Staunton, October 19 – Russia’s communication minister, Nikolay Nikoforov, says that the existing Russian system of blocking objectionable websites isn’t working because users find it too easy to employ workarounds and, as a result, Moscow is considering putting in place a system that will track all users of all sites.
Nikiforov made that declaration about what would be a fundamental, difficult and likely enormously expensive shift in Russian policy to the Duma yesterday during the government hour, Anatoly Komrakov reports in today’s Nezavisimaya gazeta (ng.ru/politics/2017-10-19/2_7098_internet.html).
“We are still acting in an outdated way,” the minister said. “The internet and digital technologies are developing in such a way that the method of blocking does not allow us to achieve the desired result and for every case of blocking, people will always think up technologies that will allow them to go around it.”
The government recognizes, as was announced by Prime Minister Dmitry Medvedev in July, that it needs to be more “pro-active” and effective, Nikoforov continued.
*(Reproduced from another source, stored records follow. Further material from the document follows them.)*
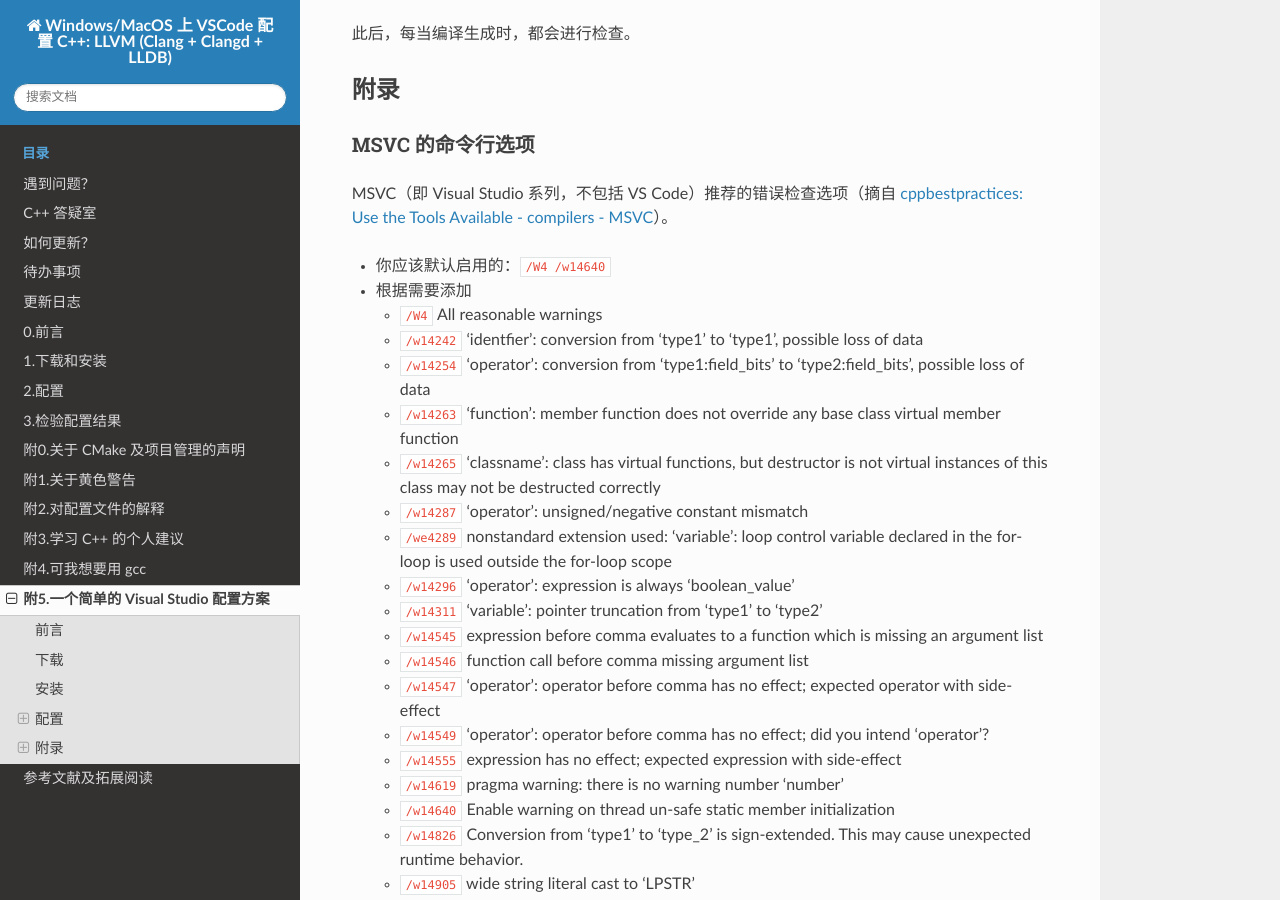
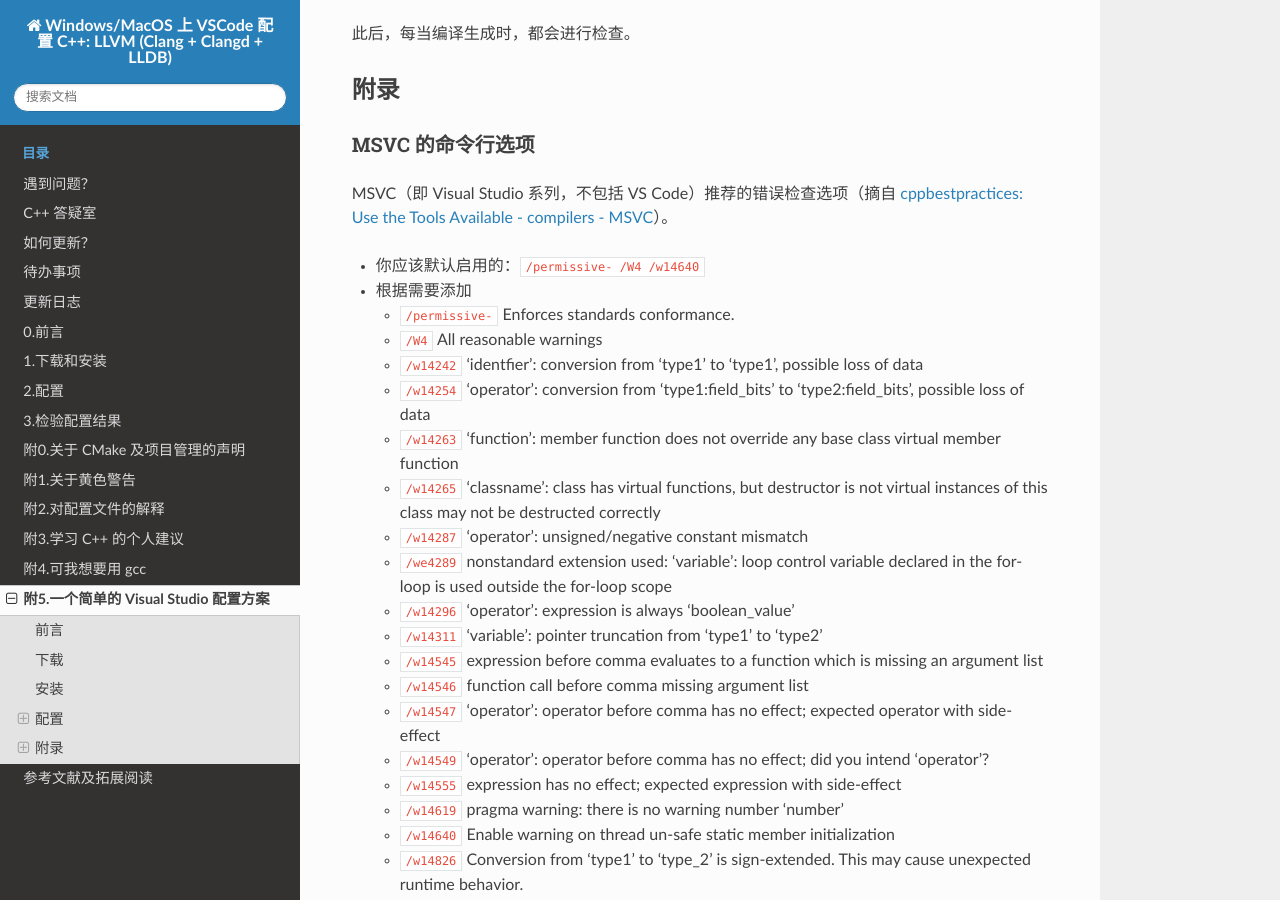
Before and after one commit to FeignClaims/vscode_cpp_starter, a Sphinx documentation site: the page built from docs/source/appendix/visual_studio.rst, in a window 1280 px wide and 900 px high, scrolled down 4662 px. Built offline with Sphinx 7.4.7 and the Read the Docs theme 2.0.0, drawn with Linux system fonts in a browser that asks for light colours.

Commit message:
在 Visual Studio 配置中默认加入 `/permissive-`

```diff
--- a/docs/source/appendix/visual_studio.rst
+++ b/docs/source/appendix/visual_studio.rst
@@ -126,9 +126,10 @@ MSVC 的命令行选项
 
 MSVC（即 Visual Studio 系列，不包括 VS Code）推荐的错误检查选项（摘自 `cppbestpractices: Use the Tools Available - compilers - MSVC <https://github.com/cpp-best-practices/cppbestpractices/blob/master/02-Use_the_Tools_Available.md#msvc>`_）。
 
-- 你应该默认启用的：``/W4 /w14640``
+- 你应该默认启用的：``/permissive- /W4 /w14640``
 - 根据需要添加
 
+  - ``/permissive-`` Enforces standards conformance.
   - ``/W4`` All reasonable warnings
   - ``/w14242`` 'identfier': conversion from 'type1' to 'type1', possible loss of data
   - ``/w14254`` 'operator': conversion from 'type1:field_bits' to 'type2:field_bits', possible loss of data
```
It needs in real time to know which people are looking at which sites and thus getting information that violates Russian law and threatens the national security of the country.
Such an approach will require the development of new technologies. Along with this, Nikiforov says, by 2024, the Russian government hopes to reduce to under five percent the share of domestic Russian traffic which passes through servers based abroad. That will cost an estimated 100 billion rubles (1.6 billion US dollars).
Pavel Butenko of the Intouch innovation company, told Nezavisimaya gazeta that Nikiforov “in essence” has said that he and his ministry want “to concentrate attention not on the blocking of resources but on citizens who gain access to prohibited content.” Once such people are identified, he said, the government can impose sanctions on them.
The expert suggested that it will be some time before the regime can make a transition to this approach. Another specialist, Ilyas Sharapov of the TSS Security Company, says that this will involve using Big Data and then using that to draw conclusions about what is getting through to Russians.
Sharapov said that he would expect the future policy to involve both blocking and tracking rather than the replacement of one by the other. He and other specialists suggested that this approach would be extremely expensive, something that could be a problem in the current period of budgetary stringency.
And the cost may be a serious obstacle unless it can somehow be passed on to users. Indeed, budget problems are already forcing Moscow to consider cutting the staff of the notorious Center E which fights extremism (nazaccent.ru/content/25707-v-mvd-rasskazali-o-budushih-sokrasheniyah.html and rbc.ru/society/17/10/2017/59e5df539a79479149873386).